● EXERCISE AIM:
Quote the entries word for word. Omit the pictures.

Top of RECORDS SUPPLIED

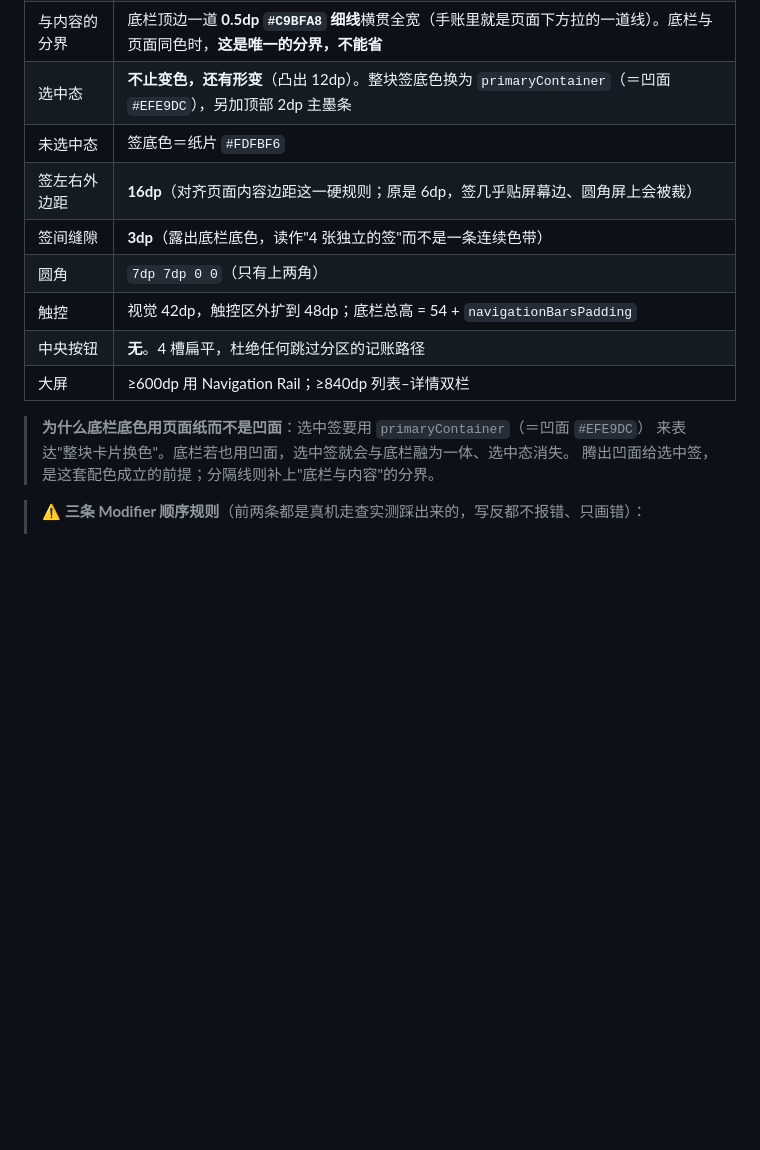
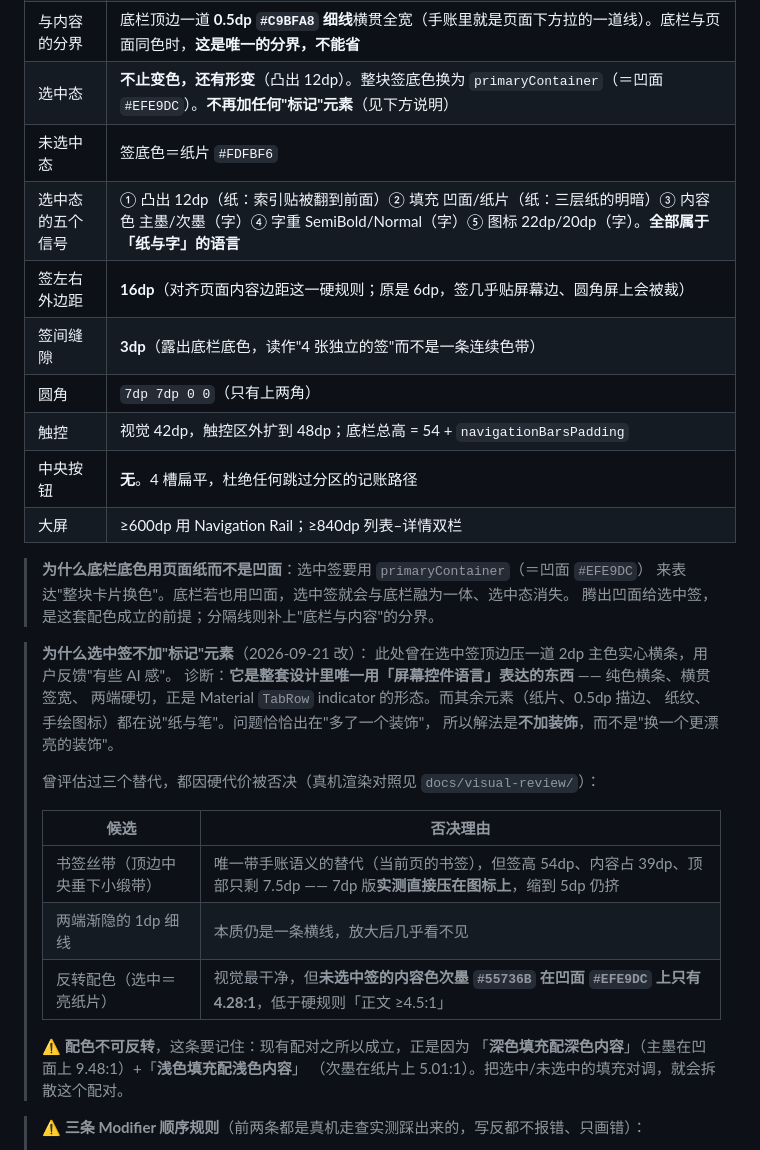
Before and after one commit to faettt/SimpleLedger, a Markdown page: docs/design/journal-style-spec-2026-09-20.md, the part around the change. Rendered like a GitHub page; blank space fills up the shorter version.

Commit message:
docs(spec): §2.1 同步「选中签不加标记元素」的裁定与否决记录
- 规格表：删掉「顶部 2dp 主墨条」，改为列出承担选中态的**五个信号**
  （凸出 12dp / 填充分区 / 内容色 / 字重 / 图标尺寸），点明它们**全部属于「纸与字」语言**。
- 新增否决记录：书签丝带（顶部只剩 7.5dp，实测压在图标上）、两端渐隐细线（本质仍是横线）、
  反转配色（次墨在凹面上只有 4.28:1，低于硬规则 4.5:1）—— 三个替代都附了具体否决理由，
  免得后人重新试一遍。
- 新增一条要记住的约束：**签的填充对不可反转**。现有配对之所以成立，正因为
  「深色填充配深色内容」9.48:1 +「浅色填充配浅色内容」5.01:1。
- 对照图归档到 docs/visual-review/（六方案放大图 + 整条底栏上下文 + 前后对照）。

```diff
--- a/docs/design/journal-style-spec-2026-09-20.md
+++ b/docs/design/journal-style-spec-2026-09-20.md
@@ -155,8 +155,9 @@ M3 落地后做真机走查，发现两处**规范没覆盖到的地方**（不
 | 默认落点 | **分区**（首屏） |
 | 底栏底色 | **页面纸 `#F7F3E9`**；`Modifier.background` 必须覆盖整个节点（含 insets 撑出的 24/48dp），一直连到屏幕最底 |
 | 与内容的分界 | 底栏顶边一道 **0.5dp `#C9BFA8` 细线**横贯全宽（手账里就是页面下方拉的一道线）。底栏与页面同色时，**这是唯一的分界，不能省** |
-| 选中态 | **不止变色，还有形变**（凸出 12dp）。整块签底色换为 `primaryContainer`（＝凹面 `#EFE9DC`），另加顶部 2dp 主墨条 |
+| 选中态 | **不止变色，还有形变**（凸出 12dp）。整块签底色换为 `primaryContainer`（＝凹面 `#EFE9DC`）。**不再加任何"标记"元素**（见下方说明） |
 | 未选中态 | 签底色＝纸片 `#FDFBF6` |
+| 选中态的五个信号 | ① 凸出 12dp（纸：索引贴被翻到前面）② 填充 凹面/纸片（纸：三层纸的明暗）③ 内容色 主墨/次墨（字）④ 字重 SemiBold/Normal（字）⑤ 图标 22dp/20dp（字）。**全部属于「纸与字」的语言** |
 | 签左右外边距 | **16dp**（对齐页面内容边距这一硬规则；原是 6dp，签几乎贴屏幕边、圆角屏上会被裁） |
 | 签间缝隙 | **3dp**（露出底栏底色，读作"4 张独立的签"而不是一条连续色带） |
 | 圆角 | `7dp 7dp 0 0`（只有上两角） |
@@ -167,6 +168,25 @@ M3 落地后做真机走查，发现两处**规范没覆盖到的地方**（不
 > **为什么底栏底色用页面纸而不是凹面**：选中签要用 `primaryContainer`（＝凹面 `#EFE9DC`）
 > 来表达"整块卡片换色"。底栏若也用凹面，选中签就会与底栏融为一体、选中态消失。
 > 腾出凹面给选中签，是这套配色成立的前提；分隔线则补上"底栏与内容"的分界。
+
+> **为什么选中签不加"标记"元素**（2026-09-21 改）：
+> 此处曾在选中签顶边压一道 2dp 主色实心横条，用户反馈"有些 AI 感"。
+> 诊断：**它是整套设计里唯一用「屏幕控件语言」表达的东西** —— 纯色横条、横贯签宽、
+> 两端硬切，正是 Material `TabRow` indicator 的形态。而其余元素（纸片、0.5dp 描边、
+> 纸纹、手绘图标）都在说"纸与笔"。问题恰恰出在"多了一个装饰"，
+> 所以解法是**不加装饰**，而不是"换一个更漂亮的装饰"。
+>
+> 曾评估过三个替代，都因硬代价被否决（真机渲染对照见 `docs/visual-review/`）：
+>
+> | 候选 | 否决理由 |
+> |---|---|
+> | 书签丝带（顶边中央垂下小缎带） | 唯一带手账语义的替代（当前页的书签），但签高 54dp、内容占 39dp、顶部只剩 7.5dp —— 7dp 版**实测直接压在图标上**，缩到 5dp 仍挤 |
+> | 两端渐隐的 1dp 细线 | 本质仍是一条横线，放大后几乎看不见 |
+> | 反转配色（选中＝亮纸片） | 视觉最干净，但**未选中签的内容色次墨 `#55736B` 在凹面 `#EFE9DC` 上只有 4.28:1**，低于硬规则「正文 ≥4.5:1」 |
+>
+> ⚠️ **配色不可反转**，这条要记住：现有配对之所以成立，正是因为
+> 「**深色填充配深色内容**」（主墨在凹面上 9.48:1）+「**浅色填充配浅色内容**」
+> （次墨在纸片上 5.01:1）。把选中/未选中的填充对调，就会拆散这个配对。
 
 > ⚠️ **三条 Modifier 顺序规则**（前两条都是真机走查实测踩出来的，写反都不报错、只画错）：
 >
```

Bottom of RECORDS SUPPLIED

● RESPONSE TO THE EXERCISE:
Before and after one commit to faettt/SimpleLedger, a Markdown page: docs/design/journal-style-spec-2026-09-20.md, the part around the change. Rendered like a GitHub page; blank space fills up the shorter version.

Commit message:
docs(spec): §2.1 同步「选中签不加标记元素」的裁定与否决记录
- 规格表：删掉「顶部 2dp 主墨条」，改为列出承担选中态的**五个信号**
  （凸出 12dp / 填充分区 / 内容色 / 字重 / 图标尺寸），点明它们**全部属于「纸与字」语言**。
- 新增否决记录：书签丝带（顶部只剩 7.5dp，实测压在图标上）、两端渐隐细线（本质仍是横线）、
  反转配色（次墨在凹面上只有 4.28:1，低于硬规则 4.5:1）—— 三个替代都附了具体否决理由，
  免得后人重新试一遍。
- 新增一条要记住的约束：**签的填充对不可反转**。现有配对之所以成立，正因为
  「深色填充配深色内容」9.48:1 +「浅色填充配浅色内容」5.01:1。
- 对照图归档到 docs/visual-review/（六方案放大图 + 整条底栏上下文 + 前后对照）。

```diff
--- a/docs/design/journal-style-spec-2026-09-20.md
+++ b/docs/design/journal-style-spec-2026-09-20.md
@@ -155,8 +155,9 @@ M3 落地后做真机走查，发现两处**规范没覆盖到的地方**（不
 | 默认落点 | **分区**（首屏） |
 | 底栏底色 | **页面纸 `#F7F3E9`**；`Modifier.background` 必须覆盖整个节点（含 insets 撑出的 24/48dp），一直连到屏幕最底 |
 | 与内容的分界 | 底栏顶边一道 **0.5dp `#C9BFA8` 细线**横贯全宽（手账里就是页面下方拉的一道线）。底栏与页面同色时，**这是唯一的分界，不能省** |
-| 选中态 | **不止变色，还有形变**（凸出 12dp）。整块签底色换为 `primaryContainer`（＝凹面 `#EFE9DC`），另加顶部 2dp 主墨条 |
+| 选中态 | **不止变色，还有形变**（凸出 12dp）。整块签底色换为 `primaryContainer`（＝凹面 `#EFE9DC`）。**不再加任何"标记"元素**（见下方说明） |
 | 未选中态 | 签底色＝纸片 `#FDFBF6` |
+| 选中态的五个信号 | ① 凸出 12dp（纸：索引贴被翻到前面）② 填充 凹面/纸片（纸：三层纸的明暗）③ 内容色 主墨/次墨（字）④ 字重 SemiBold/Normal（字）⑤ 图标 22dp/20dp（字）。**全部属于「纸与字」的语言** |
 | 签左右外边距 | **16dp**（对齐页面内容边距这一硬规则；原是 6dp，签几乎贴屏幕边、圆角屏上会被裁） |
 | 签间缝隙 | **3dp**（露出底栏底色，读作"4 张独立的签"而不是一条连续色带） |
 | 圆角 | `7dp 7dp 0 0`（只有上两角） |
@@ -167,6 +168,25 @@ M3 落地后做真机走查，发现两处**规范没覆盖到的地方**（不
 > **为什么底栏底色用页面纸而不是凹面**：选中签要用 `primaryContainer`（＝凹面 `#EFE9DC`）
 > 来表达"整块卡片换色"。底栏若也用凹面，选中签就会与底栏融为一体、选中态消失。
 > 腾出凹面给选中签，是这套配色成立的前提；分隔线则补上"底栏与内容"的分界。
+
+> **为什么选中签不加"标记"元素**（2026-09-21 改）：
+> 此处曾在选中签顶边压一道 2dp 主色实心横条，用户反馈"有些 AI 感"。
+> 诊断：**它是整套设计里唯一用「屏幕控件语言」表达的东西** —— 纯色横条、横贯签宽、
+> 两端硬切，正是 Material `TabRow` indicator 的形态。而其余元素（纸片、0.5dp 描边、
+> 纸纹、手绘图标）都在说"纸与笔"。问题恰恰出在"多了一个装饰"，
+> 所以解法是**不加装饰**，而不是"换一个更漂亮的装饰"。
+>
+> 曾评估过三个替代，都因硬代价被否决（真机渲染对照见 `docs/visual-review/`）：
+>
+> | 候选 | 否决理由 |
+> |---|---|
+> | 书签丝带（顶边中央垂下小缎带） | 唯一带手账语义的替代（当前页的书签），但签高 54dp、内容占 39dp、顶部只剩 7.5dp —— 7dp 版**实测直接压在图标上**，缩到 5dp 仍挤 |
+> | 两端渐隐的 1dp 细线 | 本质仍是一条横线，放大后几乎看不见 |
+> | 反转配色（选中＝亮纸片） | 视觉最干净，但**未选中签的内容色次墨 `#55736B` 在凹面 `#EFE9DC` 上只有 4.28:1**，低于硬规则「正文 ≥4.5:1」 |
+>
+> ⚠️ **配色不可反转**，这条要记住：现有配对之所以成立，正是因为
+> 「**深色填充配深色内容**」（主墨在凹面上 9.48:1）+「**浅色填充配浅色内容**」
+> （次墨在纸片上 5.01:1）。把选中/未选中的填充对调，就会拆散这个配对。
 
 > ⚠️ **三条 Modifier 顺序规则**（前两条都是真机走查实测踩出来的，写反都不报错、只画错）：
 >
```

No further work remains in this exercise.